They had been engaged thus for half an hour, perhaps, when they heard a
horn sounded far up the coombe. It had not the note of Mrs. Tossell's
dinner-horn; it seemed to travel, too, from a distance beyond the farm,
and as Tilda listened, it was followed by a yet fainter sound, as of
many dogs baying or barking together. 'Dolph heard it, yapped
excitedly, and made a dash out through the doorway. But, when Tilda
followed, the sounds had died away. The coombe was silent save for the
chatter of the fall and the mewing of an army of sea-gulls up the vale,
where, on the farthest slope in sight, young Roger paced to and fro with
a team of horses breaking up the stubble.
Tilda whistled 'Dolph back and fell to work again, filling her lap with
nettles; but the load was scarcely complete before the dog, who had been
whimpering and trembling with excitement, made another dash for the
open, his yells all but drowning a thud of hooves with which a dark body
hurled itself past the doorway, between the children and the sunshine,
and so leapt clear for the beach over the fall.
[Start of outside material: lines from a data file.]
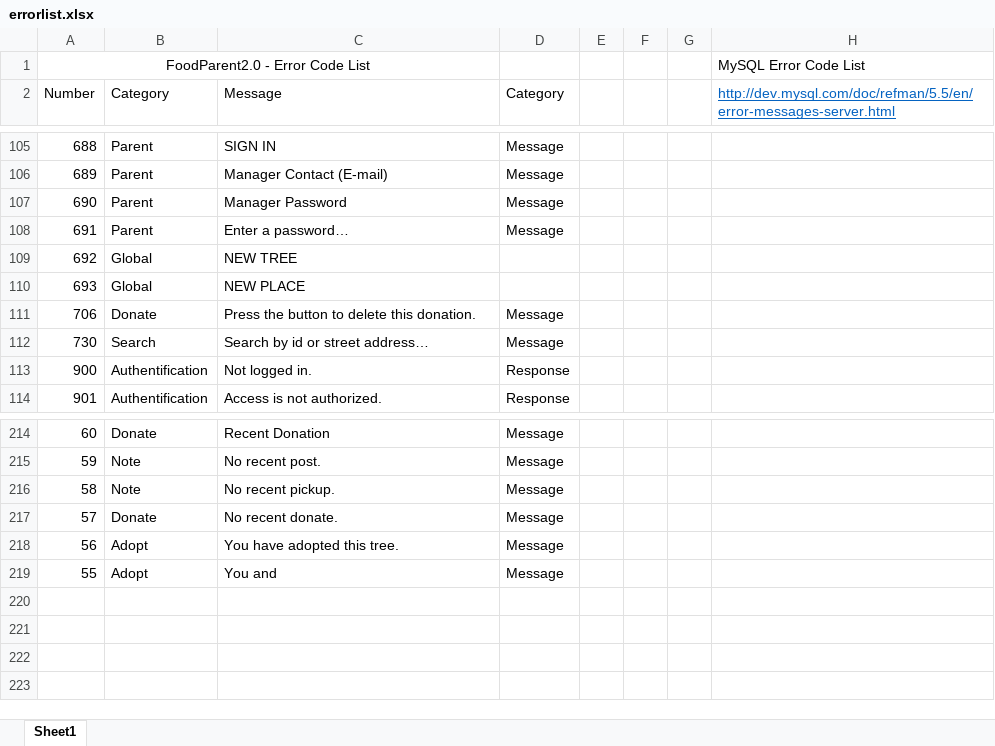
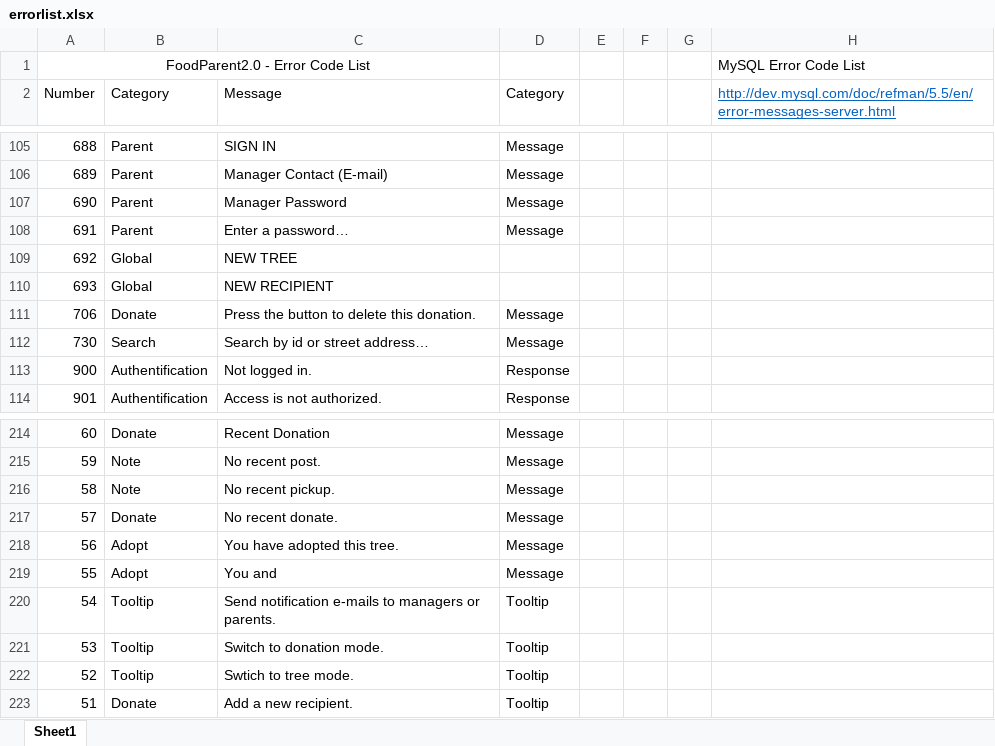
Before and after one commit to PublicDesignWorkshop/FoodParent2.0, an Excel workbook: serverconfig/errorlist.xlsx, sheet Sheet1, drawn as a sheet; only a part is shown, gaps mark what is left out; values as stored, in another font and other column widths than the file's, no borders; the diff names each change by its address in the sheet, - before the commit and + after, or states it on an @@ line.

Commit message:
Add donation map.

```diff
--- a/serverconfig/errorlist.xlsx (sheet Sheet1)
+++ b/serverconfig/errorlist.xlsx (sheet Sheet1)
-C110 (Message): NEW PLACE
+C110 (Message): NEW RECIPIENT
+row 220: 54 | Tooltip | Send notification e-mails to managers or parents. | Tooltip
+row 221: 53 | Tooltip | Switch to donation mode. | Tooltip
+row 222: 52 | Tooltip | Swtich to tree mode. | Tooltip
+row 223: 51 | Donate | Add a new recipient. | Tooltip
```
Also changed, not shown: 25 other files.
Tilda, running to the doorway, saw the animal leap, but in so quick a
flash that she noted nothing but its size, and mistook it for a
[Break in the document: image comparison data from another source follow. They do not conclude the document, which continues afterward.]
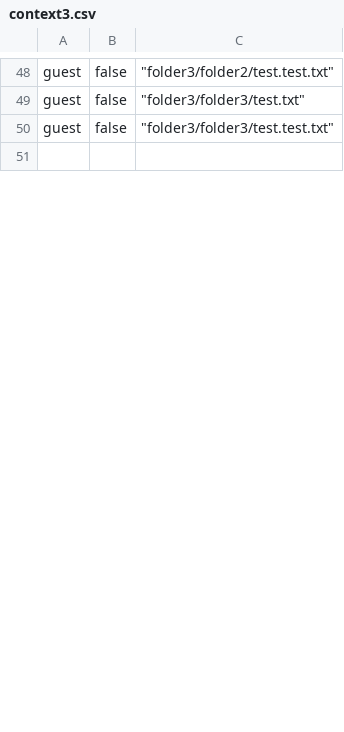
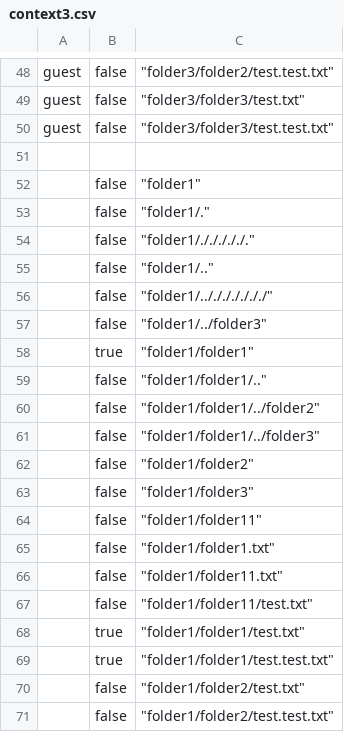
Before and after one commit to lulewiczg/ContentServer, a CSV file: src/main/resources/data/csv/context3.csv, drawn as a sheet; only a part is shown, gaps mark what is left out; the diff covers the shown part only.

```diff
--- a/src/main/resources/data/csv/context3.csv
+++ b/src/main/resources/data/csv/context3.csv
@@ -51 +51,21 @@
 
+"",		false,	"folder1"
+"",		false,	"folder1/."
+"",		false,	"folder1/./././././."
+"",		false,	"folder1/.."
+"",		false,	"folder1/../././././././"
+"",		false,	"folder1/../folder3"
+"",		true,	"folder1/folder1"
+"",		false,	"folder1/folder1/.."
+"",		false,	"folder1/folder1/../folder2"
+"",		false,	"folder1/folder1/../folder3"
+"",		false,	"folder1/folder2"
+"",		false,	"folder1/folder3"
+"",		false,	"folder1/folder11"
+"",		false, 	"folder1/folder1.txt"
+"",		false,	"folder1/folder11.txt"
+"",		false,	"folder1/folder11/test.txt"
+"",		true,	"folder1/folder1/test.txt"
+"",		true,	"folder1/folder1/test.test.txt"
+"",		false,	"folder1/folder2/test.txt"
+"",		false,	"folder1/folder2/test.test.txt"
```
Also changed, not shown: 82 added rows elsewhere in this file, src/main/resources/data/csv/context1.csv, src/main/resources/data/csv/context2.csv, 37 other files.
riderless, runaway horse. Then as it appeared again and with three
bounds cleared the beach and plunged into the sea, she knew that it was
no horse but a huge stag--even such a stag as she had seen portrayed on
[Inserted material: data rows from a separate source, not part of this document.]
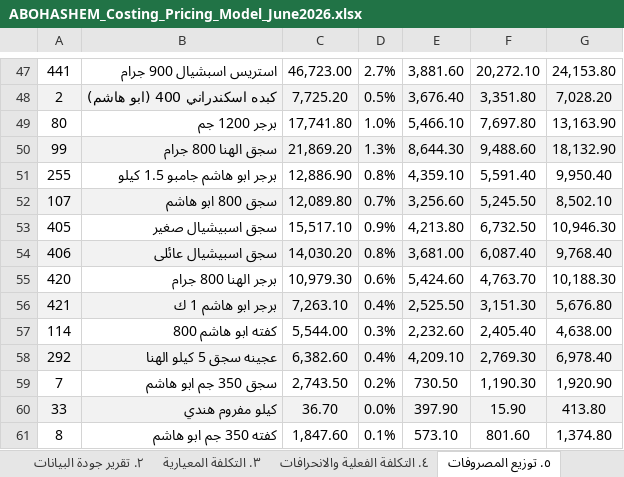
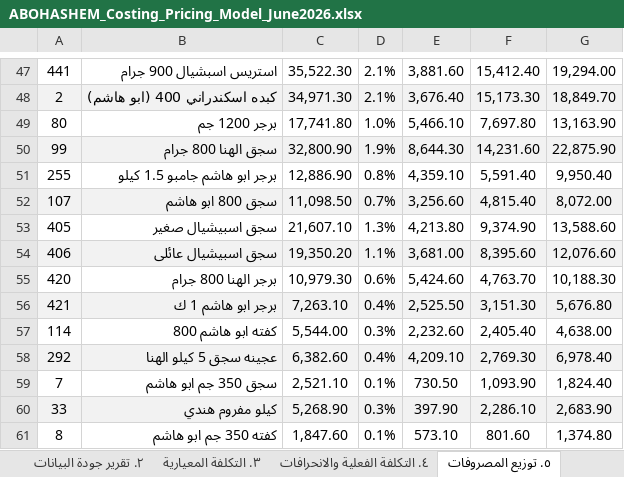
Before and after one commit to Pop1234567889/Abohashem, an Excel workbook: ABOHASHEM_Costing_Pricing_Model_June2026.xlsx, sheet ٥. توزيع المصروفات, drawn as a sheet; only a part is shown, gaps mark what is left out; values as stored, in another font and other column widths than the file's, no borders; the diff covers the shown part only; the diff names each change by its address in the sheet, - before the commit and + after, or states it on an @@ line.

```diff
--- a/ABOHASHEM_Costing_Pricing_Model_June2026.xlsx (sheet ٥. توزيع المصروفات)
+++ b/ABOHASHEM_Costing_Pricing_Model_June2026.xlsx (sheet ٥. توزيع المصروفات)
-C47: 46,723.00
+C47: 35,522.30
-D47: 2.7%
+D47: 2.1%
-F47: 20,272.10
+F47: 15,412.40
-G47: 24,153.80
+G47: 19,294.00
-C48: 7,725.20
+C48: 34,971.30
-D48: 0.5%
+D48: 2.1%
-F48: 3,351.80
+F48: 15,173.30
-G48: 7,028.20
+G48: 18,849.70
-C50: 21,869.20
+C50: 32,800.90
-D50: 1.3%
+D50: 1.9%
-F50: 9,488.60
+F50: 14,231.60
-G50: 18,132.90
+G50: 22,875.90
-C52: 12,089.80
+C52: 11,098.50
-F52: 5,245.50
+F52: 4,815.40
-G52: 8,502.10
+G52: 8,072.00
-C53: 15,517.10
+C53: 21,607.10
-D53: 0.9%
+D53: 1.3%
-F53: 6,732.50
+F53: 9,374.90
-G53: 10,946.30
+G53: 13,588.60
-C54: 14,030.20
+C54: 19,350.20
-D54: 0.8%
+D54: 1.1%
-F54: 6,087.40
+F54: 8,395.60
-G54: 9,768.40
+G54: 12,076.60
-C59: 2,743.50
+C59: 2,521.10
-D59: 0.2%
+D59: 0.1%
-F59: 1,190.30
+F59: 1,093.90
-G59: 1,920.90
+G59: 1,824.40
-C60: 36.70
+C60: 5,268.90
-D60: 0.0%
+D60: 0.3%
-F60: 15.90
+F60: 2,286.10
-G60: 413.80
+G60: 2,683.90
```
Also changed, not shown: 39 edited cells elsewhere in this sheet, sheet ٨. قائمة الأسعار المقترحة, sheet ٦. تحليل الربحية, sheet ٣. التكلفة المعيارية, sheet ٤. التكلفة الفعلية والانحرافات, sheet ٩. قواعد التسعير والتنبيهات, sheet ٧. تحليل المبيعات ABC, 2 more sheets, 42 other files.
menagerie posters--a huge Exmoor stag leaping dark against the sun, but
with a flame along the russet-gold ridge of his back and flame tipping
his noble antlers as he laid them back and breasted the quiet swell of
The hounds were close upon him. Not until they were close had he
quitted his hide-hole in the stream, where for the last time he had
broken the scent for them. This was the third stream he had used since
they had tufted him out of the wood where through the summer he had
lorded it, thirty-five miles away; and each stream had helped him, and
had failed him in the end. He had weakened the scent over stony ridges,
checked it through dense brakes of gorse, fouled and baffled it by
charging through herds of cattle and groups of hinds of his own race
couching or pasturing with their calves; for the stag-hunting season was
drawing close to its end, and in a few weeks it would be the hinds'
turn. But the hinds knew that their peril was not yet, and, being as
selfish as he, they had helped him but little or not at all. And now
his hour was near.
For even while the children gazed after him the hounds came streaming
down the coombe in a flood, with a man on a grey horse close behind
them; and behind him, but with a gap between, a straggling line of
riders broke into sight, some scarlet-coated, others in black or in
tweeds. The man on the grey horse shouted up the hill to Roger, who had
left his team and was running. Away over the crest above him two
labourers hove in sight, these also running at full speed. And all--
hounds, horses, men--were pouring down the coombe towards the beach.
The hounds swept down in a mass so solid and compact that Tilda dragged
Arthur Miles into the doorway, fearful of being swept by them over the
edge of the fall. Past the cottage they streamed, down over the grassy
cliff, and across the beach. 'Dolph, barking furiously by the edge of
the waves, was caught and borne down by the first line of them--borne
down and rolled over into the water with no more ceremony than if he had
been a log. They did not deign to hurt him, but passed on swimming, and
he found his feet and emerged behind them, sneezing and shaking himself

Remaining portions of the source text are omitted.